If you follow me on social media you’ll know that last month my little garden made the front cover of – super flattered about that. The issue was a small garden special, focusing on itsy-bitsy, urban or awkward spaces that have nevertheless been made beautiful. My garden is certainly on the bijou side, so today I thought I’d share my top tips for making the most of even the smallest outdoor spaces.
As odd as this sounds I don’t view the garden like most people view a garden rather I view it as an extension of my living space. So with this outside room I tie it in with colours and textures and materials so that both the inside space and the outside space flows and extend beautifully into each other.
Photography: , Gardens Illustrated
Number one rule is to keep it interesting. If you’ve only got a small space, why would you devote it all to a lawn? That’s like having a small living room, laying down a rug and then never adding any other furniture! I know that some people like the outdoor space to run around in (particularly with young families), but for me treating the space like a series of rooms creates something so much more magical and enjoyable.

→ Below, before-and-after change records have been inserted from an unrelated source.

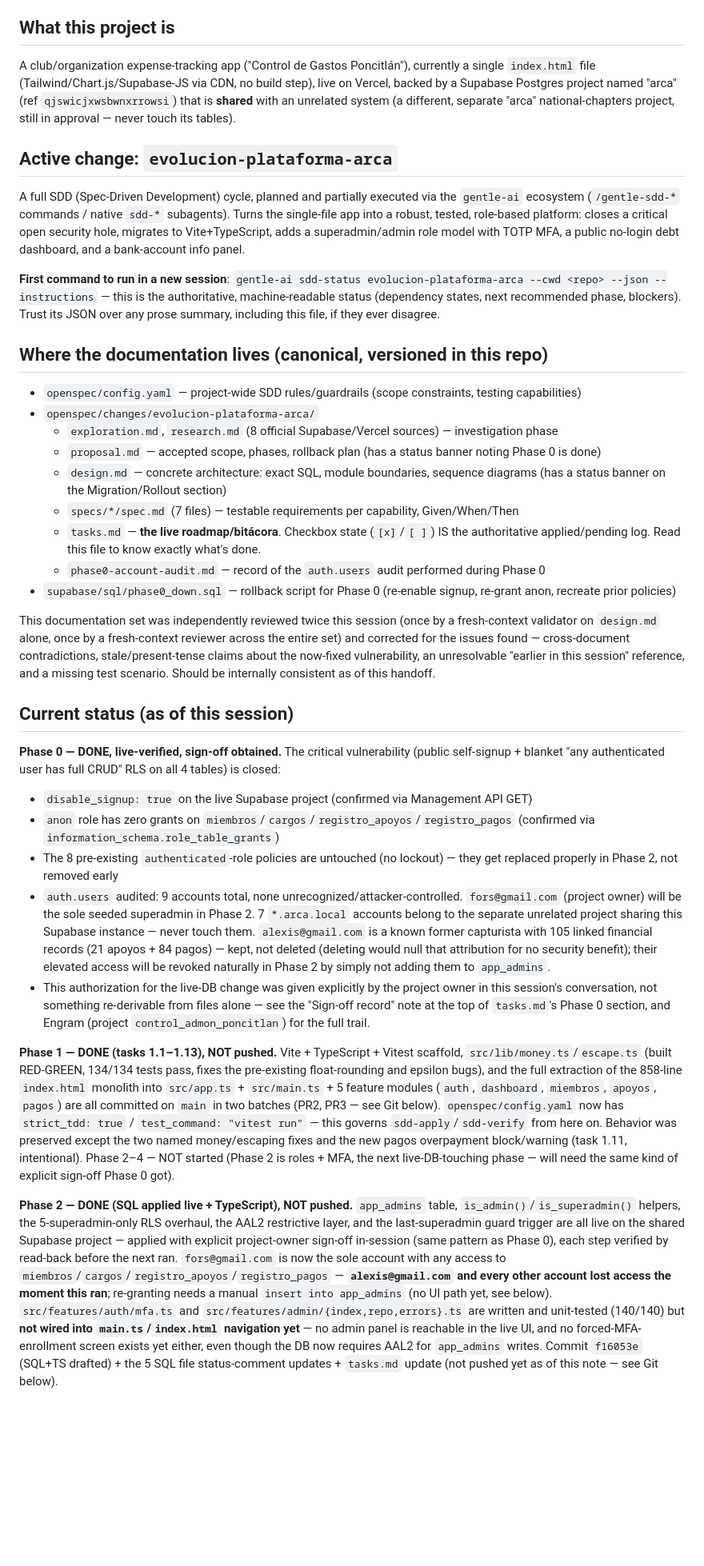
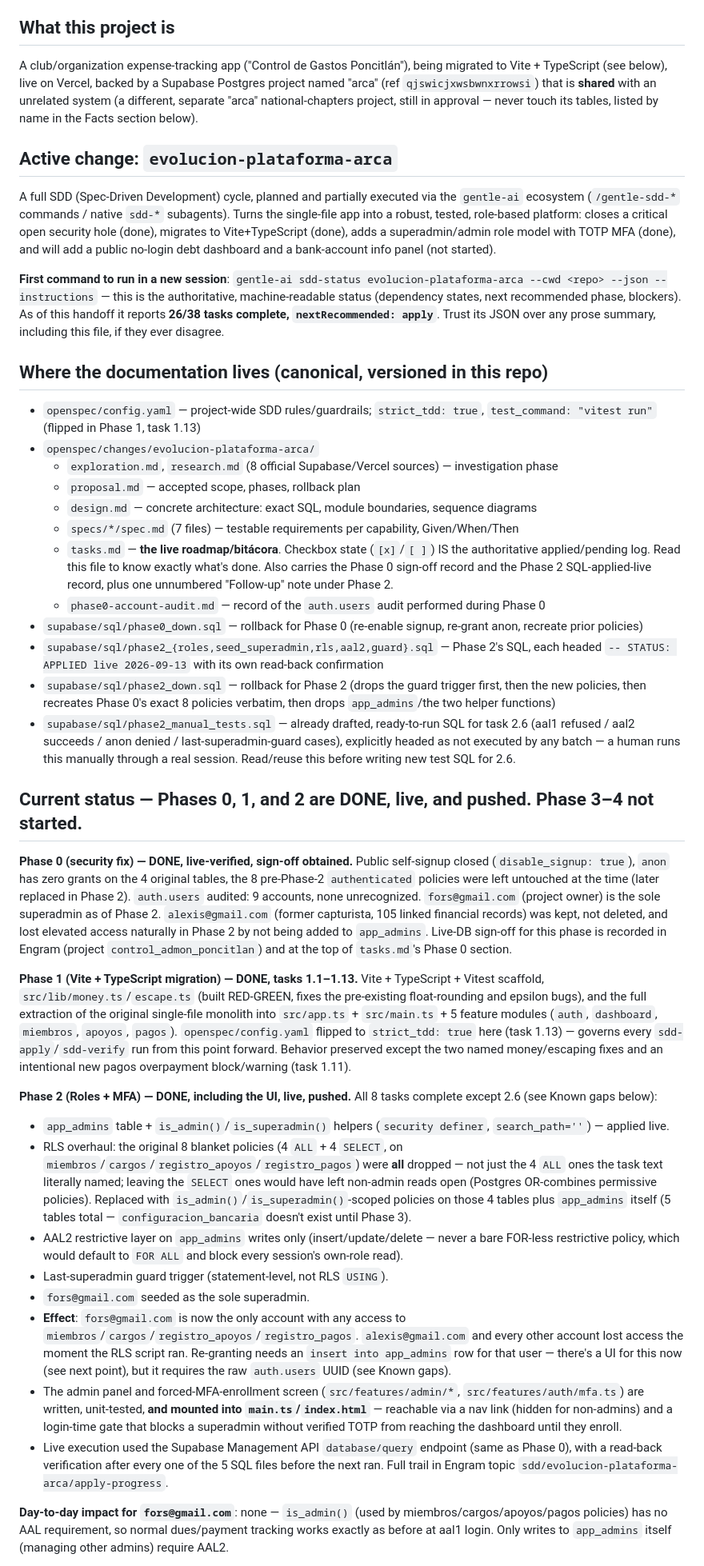
Before and after one commit to skyclick1939/control_admon_poncitlan, a Markdown page: HANDOFF.md, the part around one of its changes. Shown at 80% size. Drawn GitHub-style; blank space fills up the shorter version.

```diff
--- a/HANDOFF.md
+++ b/HANDOFF.md
@@ -4,38 +4,44 @@ Read this file first in any new session working on this project. It is a thin po
 
 ## What this project is
 
-A club/organization expense-tracking app ("Control de Gastos Poncitlán"), currently a single `index.html` file (Tailwind/Chart.js/Supabase-JS via CDN, no build step), live on Vercel, backed by a Supabase Postgres project named "arca" (ref `qjswicjxwsbwnxrrowsi`) that is **shared** with an unrelated system (a different, separate "arca" national-chapters project, still in approval — never touch its tables).
+A club/organization expense-tracking app ("Control de Gastos Poncitlán"), being migrated to Vite + TypeScript (see below), live on Vercel, backed by a Supabase Postgres project named "arca" (ref `qjswicjxwsbwnxrrowsi`) that is **shared** with an unrelated system (a different, separate "arca" national-chapters project, still in approval — never touch its tables, listed by name in the Facts section below).
 
 ## Active change: `evolucion-plataforma-arca`
 
-A full SDD (Spec-Driven Development) cycle, planned and partially executed via the `gentle-ai` ecosystem (`/gentle-sdd-*` commands / native `sdd-*` subagents). Turns the single-file app into a robust, tested, role-based platform: closes a critical open security hole, migrates to Vite+TypeScript, adds a superadmin/admin role model with TOTP MFA, a public no-login debt dashboard, and a bank-account info panel.
+A full SDD (Spec-Driven Development) cycle, planned and partially executed via the `gentle-ai` ecosystem (`/gentle-sdd-*` commands / native `sdd-*` subagents). Turns the single-file app into a robust, tested, role-based platform: closes a critical open security hole (done), migrates to Vite+TypeScript (done), adds a superadmin/admin role model with TOTP MFA (done), and will add a public no-login debt dashboard and a bank-account info panel (not started).
 
-**First command to run in a new session**: `gentle-ai sdd-status evolucion-plataforma-arca --cwd <repo> --json --instructions` — this is the authoritative, machine-readable status (dependency states, next recommended phase, blockers). Trust its JSON over any prose summary, including this file, if they ever disagree.
+**First command to run in a new session**: `gentle-ai sdd-status evolucion-plataforma-arca --cwd <repo> --json --instructions` — this is the authoritative, machine-readable status (dependency states, next recommended phase, blockers). As of this handoff it reports **26/38 tasks complete, `nextRecommended: apply`**. Trust its JSON over any prose summary, including this file, if they ever disagree.
 
 ## Where the documentation lives (canonical, versioned in this repo)
 
-- `openspec/config.yaml` — project-wide SDD rules/guardrails (scope constraints, testing capabilities)
+- `openspec/config.yaml` — project-wide SDD rules/guardrails; `strict_tdd: true`, `test_command: "vitest run"` (flipped in Phase 1, task 1.13)
 - `openspec/changes/evolucion-plataforma-arca/`
   - `exploration.md`, `research.md` (8 official Supabase/Vercel sources) — investigation phase
-  - `proposal.md` — accepted scope, phases, rollback plan (has a status banner noting Phase 0 is done)
-  - `design.md` — concrete architecture: exact SQL, module boundaries, sequence diagrams (has a status banner on the Migration/Rollout section)
+  - `proposal.md` — accepted scope, phases, rollback plan
+  - `design.md` — concrete architecture: exact SQL, module boundaries, sequence diagrams
   - `specs/*/spec.md` (7 files) — testable requirements per capability, Given/When/Then
-  - `tasks.md` — **the live roadmap/bitácora**. Checkbox state (`[x]`/`[ ]`) IS the authoritative applied/pending log. Read this file to know exactly what's done.
+  - `tasks.md` — **the live roadmap/bitácora**. Checkbox state (`[x]`/`[ ]`) IS the authoritative applied/pending log. Read this file to know exactly what's done. Also carries the Phase 0 sign-off record and the Phase 2 SQL-applied-live record, plus one unnumbered "Follow-up" note under Phase 2.
   - `phase0-account-audit.md` — record of the `auth.users` audit performed during Phase 0
-- `supabase/sql/phase0_down.sql` — rollback script for Phase 0 (re-enable signup, re-grant anon, recreate prior policies)
+- `supabase/sql/phase0_down.sql` — rollback for Phase 0 (re-enable signup, re-grant anon, recreate prior policies)
+- `supabase/sql/phase2_{roles,seed_superadmin,rls,aal2,guard}.sql` — Phase 2's SQL, each headed `-- STATUS: APPLIED live 2026-09-13` with its own read-back confirmation
+- `supabase/sql/phase2_down.sql` — rollback for Phase 2 (drops the guard trigger first, then the new policies, then recreates Phase 0's exact 8 policies verbatim, then drops `app_admins`/the two helper functions)
+- `supabase/sql/phase2_manual_tests.sql` — already drafted, ready-to-run SQL for task 2.6 (aal1 refused / aal2 succeeds / anon denied / last-superadmin-guard cases), explicitly headed as not executed by any batch — a human runs this manually through a real session. Read/reuse this before writing new test SQL for 2.6.
 
-This documentation set was independently reviewed twice this session (once by a fresh-context validator on `design.md` alone, once by a fresh-context reviewer across the entire set) and corrected for the issues found — cross-document contradictions, stale/present-tense claims about the now-fixed vulnerability, an unresolvable "earlier in this session" reference, and a missing test scenario. Should be internally consistent as of this handoff.
+## Current status — Phases 0, 1, and 2 are DONE, live, and pushed. Phase 3–4 not started.
 
-## Current status (as of this session)
+**Phase 0 (security fix) — DONE, live-verified, sign-off obtained.** Public self-signup closed (`disable_signup: true`), `anon` has zero grants on the 4 original tables, the 8 pre-Phase-2 `authenticated` policies were left untouched at the time (later replaced in Phase 2). `auth.users` audited: 9 accounts, none unrecognized. `fors@gmail.com` (project owner) is the sole superadmin as of Phase 2. `alexis@gmail.com` (former capturista, 105 linked financial records) was kept, not deleted, and lost elevated access naturally in Phase 2 by not being added to `app_admins`. Live-DB sign-off for this phase is recorded in Engram (project `control_admon_poncitlan`) and at the top of `tasks.md`'s Phase 0 section.
 
-**Phase 0 — DONE, live-verified, sign-off obtained.** The critical vulnerability (public self-signup + blanket "any authenticated user has full CRUD" RLS on all 4 tables) is closed:
-- `disable_signup: true` on the live Supabase project (confirmed via Management API GET)
-- `anon` role has zero grants on `miembros`/`cargos`/`registro_apoyos`/`registro_pagos` (confirmed via `information_schema.role_table_grants`)
-- The 8 pre-existing `authenticated`-role policies are untouched (no lockout) — they get replaced properly in Phase 2, not removed early
-- `auth.users` audited: 9 accounts total, none unrecognized/attacker-controlled. `fors@gmail.com` (project owner) will be the sole seeded superadmin in Phase 2. 7 `*.arca.local` accounts belong to the separate unrelated project sharing this Supabase instance — never touch them. `alexis@gmail.com` is a known former capturista with 105 linked financial records (21 apoyos + 84 pagos) — kept, not deleted (deleting would null that attribution for no security benefit); their elevated access will be revoked naturally in Phase 2 by simply not adding them to `app_admins`.
-- This authorization for the live-DB change was given explicitly by the project owner in this session's conversation, not something re-derivable from files alone — see the "Sign-off record" note at the top of `tasks.md`'s Phase 0 section, and Engram (project `control_admon_poncitlan`) for the full trail.
+**Phase 1 (Vite + TypeScript migration) — DONE, tasks 1.1–1.13.** Vite + TypeScript + Vitest scaffold, `src/lib/money.ts`/`escape.ts` (built RED-GREEN, fixes the pre-existing float-rounding and epsilon bugs), and the full extraction of the original single-file monolith into `src/app.ts` + `src/main.ts` + 5 feature modules (`auth`, `dashboard`, `miembros`, `apoyos`, `pagos`). `openspec/config.yaml` flipped to `strict_tdd: true` here (task 1.13) — governs every `sdd-apply`/`sdd-verify` run from this point forward. Behavior preserved except the two named money/escaping fixes and an intentional new pagos overpayment block/warning (task 1.11).
 
-**Phase 1 — DONE (tasks 1.1–1.13), NOT pushed.** Vite + TypeScript + Vitest scaffold, `src/lib/money.ts`/`escape.ts` (built RED-GREEN, 134/134 tests pass, fixes the pre-existing float-rounding and epsilon bugs), and the full extraction of the 858-line `index.html` monolith into `src/app.ts` + `src/main.ts` + 5 feature modules (`auth`, `dashboard`, `miembros`, `apoyos`, `pagos`) are all committed on `main` in two batches (PR2, PR3 — see Git below). `openspec/config.yaml` now has `strict_tdd: true` / `test_command: "vitest run"` — this governs `sdd-apply`/`sdd-verify` from here on. Behavior was preserved except the two named money/escaping fixes and the new pagos overpayment block/warning (task 1.11, intentional). Phase 2–4 — NOT started (Phase 2 is roles + MFA, the next live-DB-touching phase — will need the same kind of explicit sign-off Phase 0 got).
+**Phase 2 (Roles + MFA) — DONE, including the UI, live, pushed.** All 8 tasks complete except 2.6 (see Known gaps below):
+- `app_admins` table + `is_admin()`/`is_superadmin()` helpers (`security definer`, `search_path=''`) — applied live.
+- RLS overhaul: the original 8 blanket policies (4 `ALL` + 4 `SELECT`, on `miembros`/`cargos`/`registro_apoyos`/`registro_pagos`) were **all** dropped — not just the 4 `ALL` ones the task text literally named; leaving the `SELECT` ones would have left non-admin reads open (Postgres OR-combines permissive policies). Replaced with `is_admin()`/`is_superadmin()`-scoped policies on those 4 tables plus `app_admins` itself (5 tables total — `configuracion_bancaria` doesn't exist until Phase 3).
+- AAL2 restrictive layer on `app_admins` writes only (insert/update/delete — never a bare FOR-less restrictive policy, which would default to `FOR ALL` and block every session's own-role read).
+- Last-superadmin guard trigger (statement-level, not RLS `USING`).
+- `fors@gmail.com` seeded as the sole superadmin.
+- **Effect**: `fors@gmail.com` is now the only account with any access to `miembros`/`cargos`/`registro_apoyos`/`registro_pagos`. `alexis@gmail.com` and every other account lost access the moment the RLS script ran. Re-granting needs an `insert into app_admins` row for that user — there's a UI for this now (see next point), but it requires the raw `auth.users` UUID (see Known gaps).
+- The admin panel and forced-MFA-enrollment screen (`src/features/admin/*`, `src/features/auth/mfa.ts`) are written, unit-tested, **and mounted into `main.ts`/`index.html`** — reachable via a nav link (hidden for non-admins) and a login-time gate that blocks a superadmin without verified TOTP from reaching the dashboard until they enroll.
+- Live execution used the Supabase Management API `database/query` endpoint (same as Phase 0), with a read-back verification after every one of the 5 SQL files before the next ran. Full trail in Engram topic `sdd/evolucion-plataforma-arca/apply-progress`.
 
-**Phase 2 — DONE (SQL applied live + TypeScript), NOT pushed.** `app_admins` table, `is_admin()`/`is_superadmin()` helpers, the 5-superadmin-only RLS overhaul, the AAL2 restrictive layer, and the last-superadmin guard trigger are all live on the shared Supabase project — applied with explicit project-owner sign-off in-session (same pattern as Phase 0), each step verified by read-back before the next ran. `fors@gmail.com` is now the sole account with any access to `miembros`/`cargos`/`registro_apoyos`/`registro_pagos` — **`alexis@gmail.com` and every other account lost access the moment this ran**; re-granting needs a manual `insert into app_admins` (no UI path yet, see below). `src/features/auth/mfa.ts` and `src/features/admin/{index,repo,errors}.ts` are written and unit-tested (140/140) but **not wired into `main.ts`/`index.html` navigation yet** — no admin panel is reachable in the live UI, and no forced-MFA-enrollment screen exists yet either, even though the DB now requires AAL2 for `app_admins` writes. Commit `f16053e` (SQL+TS drafted) + the 5 SQL file status-comment updates + `tasks.md` update (not pushed yet as of this note — see Git below).
+**Day-to-day impact for `fors@gmail.com`**: none — `is_admin()` (used by miembros/cargos/apoyos/pagos policies) has no AAL requirement, so normal dues/payment tracking works exactly as before at aal1 login. Only writes to `app_admins` itself (managing other admins) require AAL2.
 
```
Also changed, not shown: other parts of HANDOFF.md (+25 -14 lines).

I have a pretty small patio but have still managed to pack in two seating areas, an outdoor fire pit and outdoor kitchen. Then you meander down the garden path past the grasses we’ve planted, to my teeny tiny cabin with it’s own deck, nestled under a tree. The diagram below shows how it’s all squeezed in.
Seems like a lot, but it works and means that I use and enjoy my garden heaps more. So without further ado here’s my top tips for small spaces. Best thing about all these? No green fingers necessary!
1. USE A RESTRAINED COLOUR PALETTE
In interiors, I only ever use . Same applies to outdoors.My garden works well because with the exception of a few hydrangeas in white and pink I’ve stuck strictly to greenery. Here I have green foliage with pink and white hydrangeas (adore them!) – nothing else. I don’t use harsh colours in the garden, I use a muted, knocked-back, dark palette that looks really sophisticated and works with our climate.
Photography: , Gardens Illustrated
2. ADD TONS OF TEXTURE
For me, texture is a major component in interiors and it is just as important in an outside space. How a tree sways; how my bronze pots catch in the sun; the featheriness of the mimosa; my old, zinc-topped, Indian table against smooth plastic chairs. You should absolutely use texture in planting too. When I say my garden is nearly all greenery those are not the same shade of greens I might add, nor the same texture – so I have feathery mimosa and ferns, I have lots of trees that add movement to the space from olive trees to fig trees, lilac trees to apple trees. I have jasmine and bamboo and quince trees – shiny, matte, feathery, glossy. It all feels harmonious and balances.
3. CREATE A SEAMLESS INDOORS/OUTDOORS TRANSITION
Use indoor pieces outdoors. I’ve bought a ceramic table from (obsessed with it and love it) which I use outdoors permanently, along with some plastic chairs and our fabulous new Woodsley sofa. Whenever I know we’re going to be outdoors I drag out sheepskins and cushions for the afternoon so it feels just like another room of the house. Tying the outside paving with the concrete inside makes the floors look as though they merge into each other, and makes whatever space you’re looking into – whether it’s the garden or the living room – look bigger.
4. DON’T FORGET THE POWER OF LIGHTING
Lighting is always transformative. No matter how big or how small your outdoor area the minute you add lights will completely transform the space. Looking out to my terrace I’ve got two chandeliers, two floor lamps, 2 sets of string lights, an outdoor fireplace and lots of candles and I haven’t even gotten onto the rest of the garden yet. Lighting is a game changer, indoors or out. I can never find outside lights that I like so I put inside lighting, such as a 1960s’ pendant light and a plastic John Lewis lamp, outside instead and rewire it. Even candles will change your space completely, promise.
5. PLAY WITH SCALE
The minute you put something that’s big into a space that isn’t very big it immediately looks much grander. I like to put things into people’s vision. I haven’t put things along the perimeter but I have put them in the middle of the space. This is what I do in small spaces. The eye is so intrigued that it doesn’t clock the size of it but how cool it is. I like tricking the eye so you don’t know where to look. If you see everything in one go, it’s boring. And my final tip? Using supersized planters automatically makes your space feel grander and less itty-bitty. There you have it!